Get the source code on GitHub or download the package on NuGet.

Simplify your configuration with ConfigureAll

I've been using the new Options pattern for configuration in my .net core apps. I like it, but got tired of having to write lines like  


every time I added a new configuration class. I've written a library called ConfigureAll to address this inconvenience. With this library, you can add an attribute to your configuration classes indicating their configuration key, like 

    public class FrobOptions
        public string TestValue { get; set; }

then just call

services.ConfigureAll(this.GetType().GetTypeInfo().Assembly, Configuration);

once, instead of having to configure each type individually. For more information, see the GitHub page: https://github.com/SapientGuardian/SapientGuardian.ConfigureAll

BaseNEncodings.Net Retargeted to .NET Standard 1.1

I've been a long-time user of the WallF BaseNEncodings.Net library. It's the only library I'm aware of that was explicitly built to RFC 4648. I submitted a pull request to retarget the library to netstandard1.1, but received no response from the author. While I had hoped the project were still maintained, that seems not to be the case. To that end, I have forked the library and republished it. The new repo is https://github.com/SapientGuardian/BaseNEncodings.Net. Happy Encoding!
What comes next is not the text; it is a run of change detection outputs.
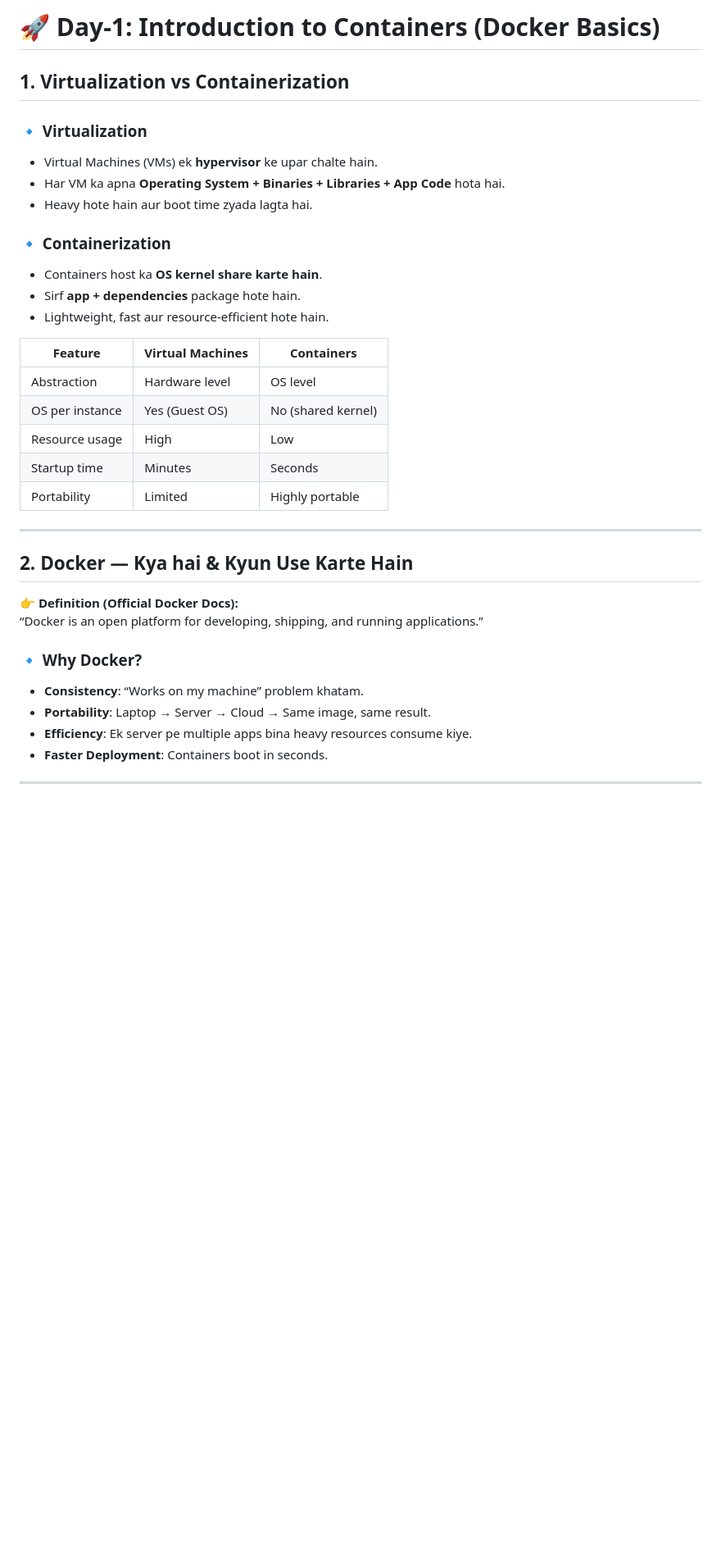
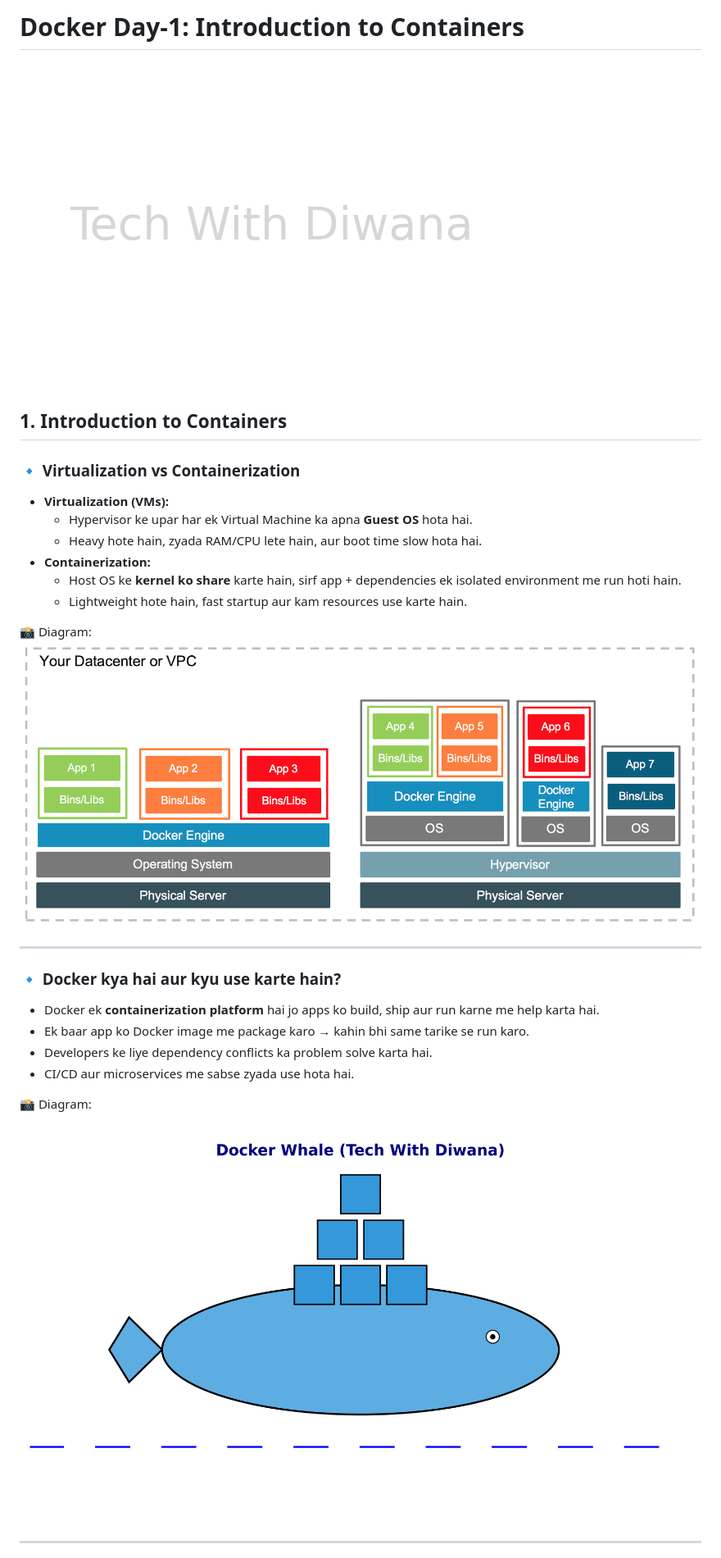
Before and after one commit to techwithdiwana/docker-zero-to-hero, a Markdown page: day-1/README.md, the part around the change printed below. Shown: that part at 82% size. Drawn GitHub-style; pictures changed too: day-1/docker_whale.png (added), day-1/tech_with_diwana.png (added), day-1/vm_vs_container.png (added); blank space fills up the shorter version.

Commit message:
Updated Day-1 content with final README and diagrams

```diff
--- a/day-1/README.md
+++ b/day-1/README.md
@@ -1,37 +1,30 @@
-# 🚀 Day-1: Introduction to Containers (Docker Basics)
+# Docker Day-1: Introduction to Containers
 
-## 1. Virtualization vs Containerization
+![Watermark](tech_with_diwana.png)
 
-### 🔹 Virtualization
-- Virtual Machines (VMs) ek **hypervisor** ke upar chalte hain.
-- Har VM ka apna **Operating System + Binaries + Libraries + App Code** hota hai.
-- Heavy hote hain aur boot time zyada lagta hai.
+## 1. Introduction to Containers
 
-### 🔹 Containerization
-- Containers host ka **OS kernel share karte hain**.
-- Sirf **app + dependencies** package hote hain.
-- Lightweight, fast aur resource-efficient hote hain.
+### 🔹 Virtualization vs Containerization
+- **Virtualization (VMs):**
+  - Hypervisor ke upar har ek Virtual Machine ka apna **Guest OS** hota hai.
+  - Heavy hote hain, zyada RAM/CPU lete hain, aur boot time slow hota hai.
+- **Containerization:**
+  - Host OS ke **kernel ko share** karte hain, sirf app + dependencies ek isolated environment me run hoti hain.
+  - Lightweight hote hain, fast startup aur kam resources use karte hain.
 
-| Feature | Virtual Machines | Containers |
-|---------|------------------|------------|
-| Abstraction | Hardware level | OS level |
-| OS per instance | Yes (Guest OS) | No (shared kernel) |
-| Resource usage | High | Low |
-| Startup time | Minutes | Seconds |
-| Portability | Limited | Highly portable |
+📸 Diagram:
+![VM vs Container](vm_vs_container.png)
 
 ---
 
-## 2. Docker — Kya hai & Kyun Use Karte Hain
+### 🔹 Docker kya hai aur kyu use karte hain?
+- Docker ek **containerization platform** hai jo apps ko build, ship aur run karne me help karta hai.
+- Ek baar app ko Docker image me package karo → kahin bhi same tarike se run karo.
+- Developers ke liye dependency conflicts ka problem solve karta hai.
+- CI/CD aur microservices me sabse zyada use hota hai.
 
-👉 **Definition (Official Docker Docs):**
-“Docker is an open platform for developing, shipping, and running applications.”
-
-### 🔹 Why Docker?
-- **Consistency**: “Works on my machine” problem khatam.
-- **Portability**: Laptop → Server → Cloud → Same image, same result.
-- **Efficiency**: Ek server pe multiple apps bina heavy resources consume kiye.
-- **Faster Deployment**: Containers boot in seconds.
+📸 Diagram:
+![Docker Whale](docker_whale.png)
 
 ---
 
```
Also changed, not shown: other parts of day-1/README.md (+12 -62 lines), 1 other file.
Live Patching of Cisco Webex to Stop the Popup

The company I work for recently started using Cisco WebEx, an online collaboration application. It's been configured with a rather annoying behavior - upon completion of every meeting, it launches our company web page in my browser. This is, of course, the last thing anyone would want to do after the conclusion of their meeting.

After diplomacy with the IT department failed, my first attempt at stopping this was to patch the WebEx binaries to remove the offending routine. This was successful, but the module was overwritten by some sort of auto-update process after a few days of use.

To avoid having the patch inadvertently removed, I developed a small Windows service that waits for WebEx to be launched and patches it in memory to remove the code that spawns the popup.

I have uploaded the source code to the service at https://github.com/SapientGuardian/WebExPopupKiller for anyone curious as to how to write such a thing.

New release and location for .NET Core port of MySQLConnector/Net

Back in October, I released a port of MySQL Connector targeting dnxcore50 (at the time, this was the moniker for .NET Core). It had just enough functionality to do what I needed, had no running tests, and didn't conform to the expected interfaces of new data providers - so it couldn't slot in to any ORMs. I upgraded it to target netstandard 1.5 when RC2 came out, but didn't do much with it other than that.

Over the past two days, I've had contributions to get CI builds running through AppVeyor and a large PR that retargeted to netstandard 1.3, which meant it could be built for other platforms too. Builds are now automated and on NuGet. The open source machine is working!

The repo has been relocated to https://github.com/SapientGuardian/mysql-connector-net-netstandard

LibPacketGremlin is Open Source!

The full source code to LibPacketGremlin is now publicly available, including all of the wireless decryption work that I've posted about in 2014. It is also available as a NuGet package, for use in your own software. My hope is that other developers will want to contribute to this project, but even if they don't, having this code in the public domain will allow me to release some of the other projects I've been working on that use it as a base.

EasyNetQ on CoreCLR / DNXCore50, removing port of Protobuf-net

Disappointed with the seeming disinterest of the official RabbitMQ team in supporting CoreCLR, I was pleased to see that someone had gone and done it themselves. The logical next step once we've got the base RabbitMQ client available is to port EasyNetQ. I've done just that: https://github.com/SapientGuardian/EasyNetQ

I'm also pleased to note that there's an alpha build of Protobuf-net that's at least as good as the one I had going, so I've removed my fork from github so as not to confuse anyone into thinking it had value at this point.